He said: ``I went to watch the television with the kitchen staff of the players' dining-room because I don't like the limelight. I didn't want to be around when the news broke, good or bad. Eight of the Lancashire lads have been picked for the tours, so there's a terrific atmosphere.''

Hegg had a nervous wait for the lists released at 10.30. He had been widely tipped to make the tour and well aware he had been enjoying a couple of successful seasons with Lancashire.

Hegg, 30, lives in the Manchester suburb of Whitefield. He is a breezy character with boyish features, who does not look his age, and it is difficult to imagine he made his debut 12 seasons ago when, incidentally, he became the first Lytham Cricket Club player to represent Lancashire. His benefit year starts in January.

Mainly through his con- tribution to Lancashire's extraordinary success in one-day cricket, Hegg recovered from the major setback to his career caused by glandular fever seven years ago, which prevented him from touring the West Indies with England A after he had been selected.

``That illness knocked my confidence for three or four years,'' Hegg said, agreeing that a wicketkeeper with no confidence was no wicketkeeper. An A tour to Australia two years ago put him back in the frame.

In the past Hegg has been reluctant to speak about himself, even when equalling the world record of catches in a match, 11, at Chesterfield in 1989. His philosophy has been to take whatever comes along. In this case, it was a tattoo of snicks.

The local media have noticed a change this year - a more forthcoming Warren Hegg - and he found himself admitting yesterday that his voice had become hoarse from interviews.
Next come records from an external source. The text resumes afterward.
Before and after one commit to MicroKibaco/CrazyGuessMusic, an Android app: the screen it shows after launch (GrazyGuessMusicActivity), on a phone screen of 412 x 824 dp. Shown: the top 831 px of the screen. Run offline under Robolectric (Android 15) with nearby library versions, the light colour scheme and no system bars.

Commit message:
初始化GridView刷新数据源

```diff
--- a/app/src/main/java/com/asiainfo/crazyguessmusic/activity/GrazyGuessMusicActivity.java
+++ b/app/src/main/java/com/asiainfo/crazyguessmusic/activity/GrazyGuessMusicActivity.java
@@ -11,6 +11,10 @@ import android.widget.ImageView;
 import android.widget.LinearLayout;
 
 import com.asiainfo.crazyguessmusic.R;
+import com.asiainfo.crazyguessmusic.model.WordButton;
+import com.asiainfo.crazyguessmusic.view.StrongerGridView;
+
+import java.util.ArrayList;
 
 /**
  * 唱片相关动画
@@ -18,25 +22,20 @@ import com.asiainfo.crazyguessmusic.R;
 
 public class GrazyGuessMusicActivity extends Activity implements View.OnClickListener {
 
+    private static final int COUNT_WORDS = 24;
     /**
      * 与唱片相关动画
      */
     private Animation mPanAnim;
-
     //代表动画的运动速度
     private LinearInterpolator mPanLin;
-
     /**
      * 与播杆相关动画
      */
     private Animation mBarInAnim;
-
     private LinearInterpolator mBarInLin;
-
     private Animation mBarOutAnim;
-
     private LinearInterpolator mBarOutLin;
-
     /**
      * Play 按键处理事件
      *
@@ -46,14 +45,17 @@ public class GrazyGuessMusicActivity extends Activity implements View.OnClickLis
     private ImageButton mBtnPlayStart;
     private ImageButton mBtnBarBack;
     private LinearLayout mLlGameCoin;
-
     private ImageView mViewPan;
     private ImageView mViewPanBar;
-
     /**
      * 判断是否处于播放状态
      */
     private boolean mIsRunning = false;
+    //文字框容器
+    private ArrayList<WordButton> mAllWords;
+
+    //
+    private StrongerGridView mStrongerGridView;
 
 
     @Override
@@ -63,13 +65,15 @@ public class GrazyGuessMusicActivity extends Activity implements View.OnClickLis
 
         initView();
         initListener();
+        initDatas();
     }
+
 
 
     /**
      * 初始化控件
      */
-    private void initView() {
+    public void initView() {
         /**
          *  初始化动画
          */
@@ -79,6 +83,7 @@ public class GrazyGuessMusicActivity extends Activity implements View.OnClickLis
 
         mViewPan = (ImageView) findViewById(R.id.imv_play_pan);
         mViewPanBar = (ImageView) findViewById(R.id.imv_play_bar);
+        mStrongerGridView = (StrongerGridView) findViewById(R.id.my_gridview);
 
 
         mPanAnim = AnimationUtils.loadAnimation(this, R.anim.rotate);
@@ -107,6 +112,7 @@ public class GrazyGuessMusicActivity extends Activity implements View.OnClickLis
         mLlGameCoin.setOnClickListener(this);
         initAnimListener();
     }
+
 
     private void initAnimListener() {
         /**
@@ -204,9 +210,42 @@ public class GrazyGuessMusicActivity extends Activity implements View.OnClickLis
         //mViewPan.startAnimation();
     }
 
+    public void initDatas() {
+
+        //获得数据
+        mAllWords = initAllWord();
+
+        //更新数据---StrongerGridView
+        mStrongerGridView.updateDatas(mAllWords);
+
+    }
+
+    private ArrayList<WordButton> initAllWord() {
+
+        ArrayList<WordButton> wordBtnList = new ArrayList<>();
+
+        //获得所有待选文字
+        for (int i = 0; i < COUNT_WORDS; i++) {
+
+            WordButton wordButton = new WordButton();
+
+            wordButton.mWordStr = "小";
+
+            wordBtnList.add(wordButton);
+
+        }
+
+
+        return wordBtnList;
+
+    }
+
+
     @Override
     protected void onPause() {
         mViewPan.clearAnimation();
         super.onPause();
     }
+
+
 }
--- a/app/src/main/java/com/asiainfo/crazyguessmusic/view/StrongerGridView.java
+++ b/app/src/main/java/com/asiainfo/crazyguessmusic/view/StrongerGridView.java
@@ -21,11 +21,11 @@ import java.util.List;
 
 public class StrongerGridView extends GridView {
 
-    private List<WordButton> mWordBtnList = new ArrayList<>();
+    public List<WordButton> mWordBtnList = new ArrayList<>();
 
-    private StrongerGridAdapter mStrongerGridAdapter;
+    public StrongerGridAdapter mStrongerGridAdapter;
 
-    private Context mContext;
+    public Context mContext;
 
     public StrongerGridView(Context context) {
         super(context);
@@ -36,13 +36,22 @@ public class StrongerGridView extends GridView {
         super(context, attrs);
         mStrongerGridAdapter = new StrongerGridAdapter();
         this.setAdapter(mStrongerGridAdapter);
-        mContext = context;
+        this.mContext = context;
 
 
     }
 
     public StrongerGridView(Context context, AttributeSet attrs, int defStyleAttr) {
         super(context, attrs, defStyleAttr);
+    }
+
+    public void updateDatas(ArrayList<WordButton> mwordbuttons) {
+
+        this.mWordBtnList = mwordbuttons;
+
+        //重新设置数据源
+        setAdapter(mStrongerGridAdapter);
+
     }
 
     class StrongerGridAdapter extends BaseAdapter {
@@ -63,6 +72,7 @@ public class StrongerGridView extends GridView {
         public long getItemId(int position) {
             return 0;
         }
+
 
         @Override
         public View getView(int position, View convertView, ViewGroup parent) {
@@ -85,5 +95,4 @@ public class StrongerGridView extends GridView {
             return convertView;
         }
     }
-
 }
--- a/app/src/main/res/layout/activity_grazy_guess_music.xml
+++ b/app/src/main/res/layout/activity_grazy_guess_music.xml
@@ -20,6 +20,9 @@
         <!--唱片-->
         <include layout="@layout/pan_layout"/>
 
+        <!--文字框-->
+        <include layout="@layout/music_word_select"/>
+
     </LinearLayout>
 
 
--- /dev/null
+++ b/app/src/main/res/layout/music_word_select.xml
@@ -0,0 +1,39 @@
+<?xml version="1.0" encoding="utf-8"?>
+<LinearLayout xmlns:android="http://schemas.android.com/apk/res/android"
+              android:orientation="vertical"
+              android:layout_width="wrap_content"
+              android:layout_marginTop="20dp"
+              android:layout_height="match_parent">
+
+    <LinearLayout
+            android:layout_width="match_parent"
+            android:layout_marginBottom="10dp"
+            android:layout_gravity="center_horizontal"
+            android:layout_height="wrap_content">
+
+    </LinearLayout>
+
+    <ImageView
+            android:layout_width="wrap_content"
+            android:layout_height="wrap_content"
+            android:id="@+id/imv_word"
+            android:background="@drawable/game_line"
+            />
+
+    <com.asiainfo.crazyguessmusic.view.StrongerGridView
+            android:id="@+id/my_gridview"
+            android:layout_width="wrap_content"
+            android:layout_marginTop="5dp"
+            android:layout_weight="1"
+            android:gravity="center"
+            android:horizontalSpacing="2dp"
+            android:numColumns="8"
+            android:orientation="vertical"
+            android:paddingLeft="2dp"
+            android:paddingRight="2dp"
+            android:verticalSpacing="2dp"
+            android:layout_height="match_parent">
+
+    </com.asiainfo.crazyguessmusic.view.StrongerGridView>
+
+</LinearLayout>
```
Source: The Electronic Telegraph
Editorial comments can be sent to The Electronic Telegraph at
Contributed by CricInfo Management

Date-stamped : 02 Sep1998 - 10:26